__RECORDS PROVIDED__.
——————

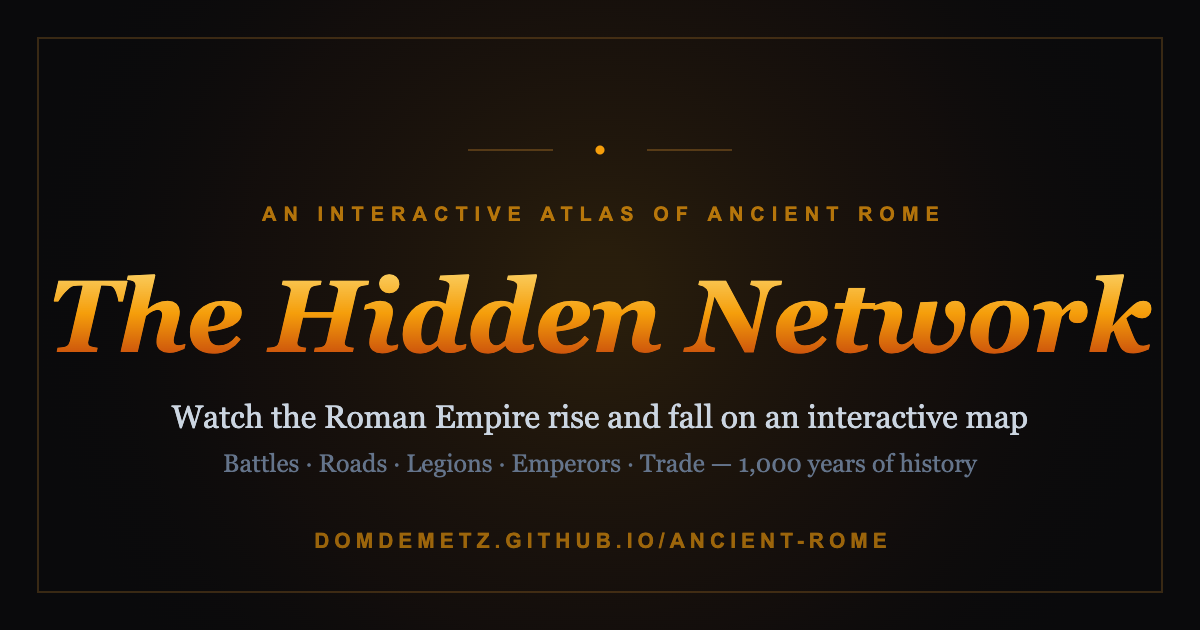
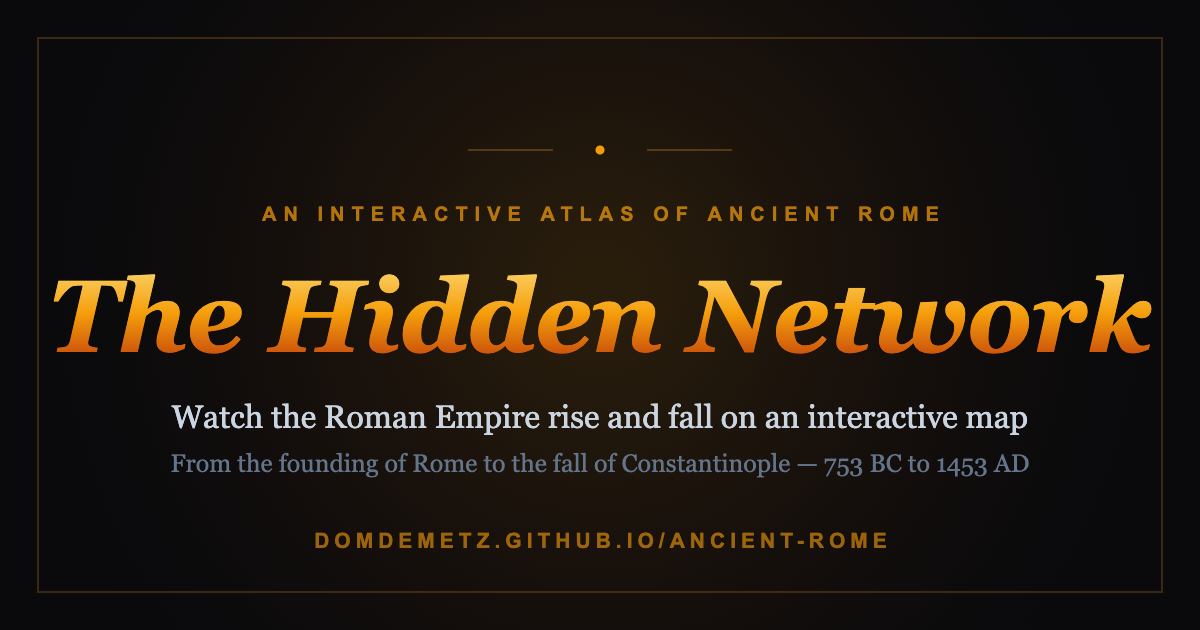
feat: Byzantine story tour + refresh the atlas's identity to its full span
New guided story, "The Empire That Refused to Die" — seven steps through the
millennium added this week: 476 (Zeno endures), Justinian's reconquest, the
Arab sieges, Basil II's zenith, Manzikert & the 1204 sack, the 1261
restoration, and Constantine XI on the walls in 1453. Each step drives the
map to the right year, borders, battles and reigning emperor (step 1 sits at
485 so Zeno, not the last western claimant, holds the banner; 1204's empty
banner is the real interregnum).

The site also still sold itself as "1,000 years" — it now spans twenty-two
centuries. Updated meta descriptions, README, landing hero and regenerated
the og-image: "From the founding of Rome to the fall of Constantinople —
753 BC to 1453 AD."

Changed region(s): [[0.1233, 0.7238, 0.8633, 0.754]]

diff --git a/index.html b/index.html
@@ -8,7 +8,7 @@
     <title>The Hidden Network — An Interactive Atlas of Ancient Rome</title>
     <meta
       name="description"
-      content="Watch the Roman Empire rise and fall on an interactive map. Trace battles, roads, legions, emperors and the trade routes that bound an empire — across 1,000 years of history."
+      content="Watch the Roman Empire rise and fall on an interactive map. Trace battles, roads, legions, emperors and the trade routes that bound an empire — from the founding of Rome in 753 BC to the fall of Constantinople in 1453 — twenty-two centuries on one timeline."
     />
     <link rel="canonical" href="https://domdemetz.github.io/Ancient-Rome/" />
 
@@ -18,7 +18,7 @@
     <meta property="og:title" content="The Hidden Network — An Interactive Atlas of Ancient Rome" />
     <meta
       property="og:description"
-      content="Watch the Roman Empire rise and fall on an interactive map. Battles, roads, legions, emperors and trade routes, across 1,000 years."
+      content="Watch the Roman Empire rise and fall on an interactive map. Battles, roads, legions, emperors and trade — from the founding of Rome to the fall of Constantinople, 753 BC to 1453 AD."
     />
     <meta property="og:image" content="https://domdemetz.github.io/Ancient-Rome/og-image.png" />
 
@@ -27,7 +27,7 @@
     <meta name="twitter:title" content="The Hidden Network — An Interactive Atlas of Ancient Rome" />
     <meta
       name="twitter:description"
-      content="Watch the Roman Empire rise and fall on an interactive map. 1,000 years of battles, roads, legions and trade."
+      content="Watch the Roman Empire rise and fall on an interactive map. From the founding of Rome to the fall of Constantinople — 2,200 years of battles, roads and trade."
     />
     <meta name="twitter:image" content="https://domdemetz.github.io/Ancient-Rome/og-image.png" />
   </head>

diff --git a/src/features/landing/LandingPage.tsx b/src/features/landing/LandingPage.tsx
@@ -42,8 +42,8 @@ export function LandingPage() {
         </h1>
 
         <p className="mb-12 max-w-xl text-base text-slate-500 md:text-lg leading-relaxed animate-fade-up stagger-3">
-          Trace the hidden connections of Ancient Rome — senators, emperors, legions, and the trade
-          routes that bound an empire.
+          From the founding of Rome to the fall of Constantinople — twenty-two centuries of
+          emperors, legions, cities and the trade routes that bound an empire, on one map.
         </p>
 
         <button

diff --git a/README.md b/README.md
@@ -2,7 +2,7 @@
 
 Watch the Roman Empire rise and fall on an interactive map. Trace battles, roads,
 legions, emperors, aqueducts, and the trade routes that bound an empire — across a
-thousand years of history, on a single timeline you can scrub through.
+span from the founding of Rome in 753 BC to the fall of Constantinople in 1453 — twenty-two centuries on a single timeline you can scrub through.
 
 <!-- Live demo: add URL here once deployed -->
 <!-- Screenshot: add public/og-image.png (a real 1200×630 capture of the map) -->
@@ -19,7 +19,7 @@ and wraps it in a narrative you can actually follow.
 
 ## Features
 
-- **Timeline playback** — scrub through ~1,000 years and watch territory, roads, and
+- **Timeline playback** — scrub 753 BC → 1453 AD and watch territory, roads, and
   cities change over time, with smooth cross-fades between eras.
 - **Layered atlas** — battles, legions, emperors, aqueducts, ports, mines, trade
   routes, epigraphy, shipwrecks, religious sites, and more, each toggleable.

——————

Say how many lines of the records include the word "property", and give nothing but the number.

3